● **DATA FOR THE TASK**

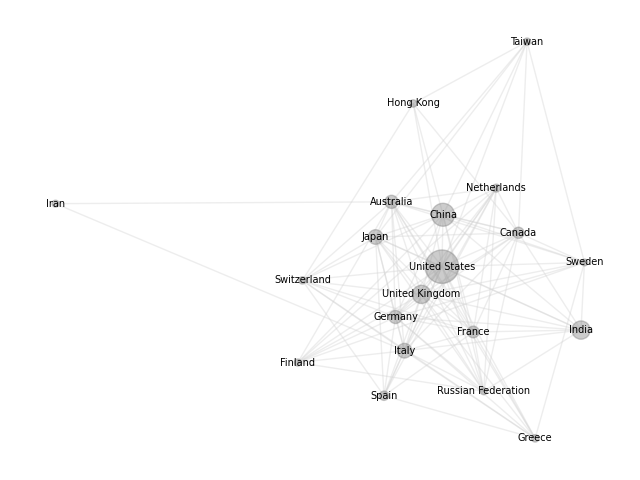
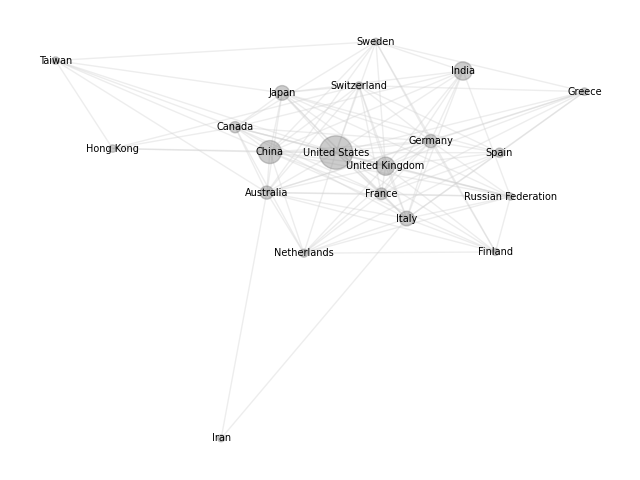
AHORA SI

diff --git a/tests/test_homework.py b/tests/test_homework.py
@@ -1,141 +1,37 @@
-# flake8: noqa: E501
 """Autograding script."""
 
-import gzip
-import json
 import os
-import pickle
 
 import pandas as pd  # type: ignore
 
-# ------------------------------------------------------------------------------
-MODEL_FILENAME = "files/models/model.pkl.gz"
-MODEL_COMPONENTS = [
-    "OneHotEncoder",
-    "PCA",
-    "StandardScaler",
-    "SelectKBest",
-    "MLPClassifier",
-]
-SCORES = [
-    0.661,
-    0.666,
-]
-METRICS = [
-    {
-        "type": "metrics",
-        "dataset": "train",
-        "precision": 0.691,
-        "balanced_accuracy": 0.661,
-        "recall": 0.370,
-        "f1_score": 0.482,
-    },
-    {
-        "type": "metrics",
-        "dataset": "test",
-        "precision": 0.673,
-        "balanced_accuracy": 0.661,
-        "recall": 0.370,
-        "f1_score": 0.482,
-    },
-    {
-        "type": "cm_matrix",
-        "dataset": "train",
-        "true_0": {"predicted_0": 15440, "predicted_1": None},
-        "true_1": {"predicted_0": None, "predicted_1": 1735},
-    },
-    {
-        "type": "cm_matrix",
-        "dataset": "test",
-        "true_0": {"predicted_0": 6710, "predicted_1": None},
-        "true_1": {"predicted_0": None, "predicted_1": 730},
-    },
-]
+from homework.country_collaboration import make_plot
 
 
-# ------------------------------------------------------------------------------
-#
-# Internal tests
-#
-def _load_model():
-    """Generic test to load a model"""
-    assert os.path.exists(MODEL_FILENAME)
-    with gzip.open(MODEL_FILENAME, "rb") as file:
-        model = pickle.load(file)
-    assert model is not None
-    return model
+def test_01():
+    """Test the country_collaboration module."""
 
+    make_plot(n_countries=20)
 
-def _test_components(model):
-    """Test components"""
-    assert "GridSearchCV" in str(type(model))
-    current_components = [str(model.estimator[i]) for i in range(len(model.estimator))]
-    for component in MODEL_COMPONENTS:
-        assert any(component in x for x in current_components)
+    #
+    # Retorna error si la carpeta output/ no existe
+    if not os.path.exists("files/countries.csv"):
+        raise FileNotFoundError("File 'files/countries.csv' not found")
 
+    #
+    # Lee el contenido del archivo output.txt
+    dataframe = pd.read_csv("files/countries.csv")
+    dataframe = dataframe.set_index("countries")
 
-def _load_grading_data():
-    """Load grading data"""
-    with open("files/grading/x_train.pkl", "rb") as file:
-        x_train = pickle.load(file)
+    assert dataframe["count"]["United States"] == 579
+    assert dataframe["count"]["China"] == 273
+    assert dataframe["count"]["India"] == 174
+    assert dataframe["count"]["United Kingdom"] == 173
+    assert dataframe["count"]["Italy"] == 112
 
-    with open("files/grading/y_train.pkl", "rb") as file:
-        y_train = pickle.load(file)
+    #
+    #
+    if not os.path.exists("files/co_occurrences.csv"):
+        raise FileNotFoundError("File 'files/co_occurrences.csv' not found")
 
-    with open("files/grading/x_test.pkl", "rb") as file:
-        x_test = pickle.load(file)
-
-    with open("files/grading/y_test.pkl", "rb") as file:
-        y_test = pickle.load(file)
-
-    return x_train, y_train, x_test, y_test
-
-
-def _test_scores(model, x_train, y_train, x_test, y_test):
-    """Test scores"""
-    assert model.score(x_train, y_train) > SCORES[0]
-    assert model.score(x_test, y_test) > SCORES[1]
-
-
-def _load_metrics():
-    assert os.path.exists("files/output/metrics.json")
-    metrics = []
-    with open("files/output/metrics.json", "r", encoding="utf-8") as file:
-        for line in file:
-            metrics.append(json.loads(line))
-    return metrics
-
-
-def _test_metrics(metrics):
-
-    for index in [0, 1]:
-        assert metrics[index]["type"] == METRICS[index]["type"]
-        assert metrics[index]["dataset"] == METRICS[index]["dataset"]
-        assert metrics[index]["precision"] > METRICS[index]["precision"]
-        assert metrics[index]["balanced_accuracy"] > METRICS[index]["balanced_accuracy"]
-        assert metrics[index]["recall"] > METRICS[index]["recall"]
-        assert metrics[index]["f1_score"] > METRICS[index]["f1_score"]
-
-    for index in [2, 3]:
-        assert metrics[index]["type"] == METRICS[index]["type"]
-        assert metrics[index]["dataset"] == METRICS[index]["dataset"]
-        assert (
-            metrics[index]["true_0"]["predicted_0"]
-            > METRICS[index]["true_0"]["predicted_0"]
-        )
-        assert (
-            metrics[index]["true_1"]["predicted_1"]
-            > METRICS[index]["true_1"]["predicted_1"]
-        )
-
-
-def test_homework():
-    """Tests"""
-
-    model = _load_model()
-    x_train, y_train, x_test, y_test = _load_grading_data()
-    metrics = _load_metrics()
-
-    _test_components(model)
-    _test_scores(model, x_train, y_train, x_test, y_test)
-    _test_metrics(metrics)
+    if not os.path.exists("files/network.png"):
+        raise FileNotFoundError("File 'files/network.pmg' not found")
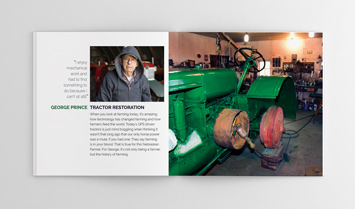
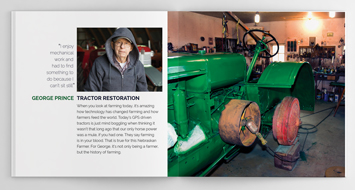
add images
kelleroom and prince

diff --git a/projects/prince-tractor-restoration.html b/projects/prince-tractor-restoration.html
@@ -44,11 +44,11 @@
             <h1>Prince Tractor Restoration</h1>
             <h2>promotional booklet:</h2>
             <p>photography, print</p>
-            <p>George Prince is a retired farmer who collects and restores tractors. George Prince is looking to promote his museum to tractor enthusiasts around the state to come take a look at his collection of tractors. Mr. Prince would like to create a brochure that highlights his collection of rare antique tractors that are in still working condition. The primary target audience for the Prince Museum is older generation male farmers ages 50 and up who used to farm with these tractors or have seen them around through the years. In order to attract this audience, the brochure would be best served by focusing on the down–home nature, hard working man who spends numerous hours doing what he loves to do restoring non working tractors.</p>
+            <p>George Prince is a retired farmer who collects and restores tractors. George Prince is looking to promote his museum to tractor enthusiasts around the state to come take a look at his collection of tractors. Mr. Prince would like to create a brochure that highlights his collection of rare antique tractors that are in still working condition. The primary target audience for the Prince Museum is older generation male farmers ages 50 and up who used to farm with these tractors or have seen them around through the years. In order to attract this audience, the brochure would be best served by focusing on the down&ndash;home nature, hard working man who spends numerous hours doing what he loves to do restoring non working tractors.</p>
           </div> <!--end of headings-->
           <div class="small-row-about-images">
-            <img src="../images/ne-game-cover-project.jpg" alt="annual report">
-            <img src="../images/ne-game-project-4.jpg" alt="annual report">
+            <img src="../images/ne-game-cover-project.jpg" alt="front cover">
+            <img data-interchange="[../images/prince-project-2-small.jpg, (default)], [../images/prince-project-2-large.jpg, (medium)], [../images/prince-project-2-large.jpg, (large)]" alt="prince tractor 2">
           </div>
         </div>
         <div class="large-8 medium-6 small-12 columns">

● **WHAT TO DO**
Each line in which the string "gzip" is found must be copied from the data.

● **COMPLETED TASK**
-import gzip
-    with gzip.open(MODEL_FILENAME, "rb") as file:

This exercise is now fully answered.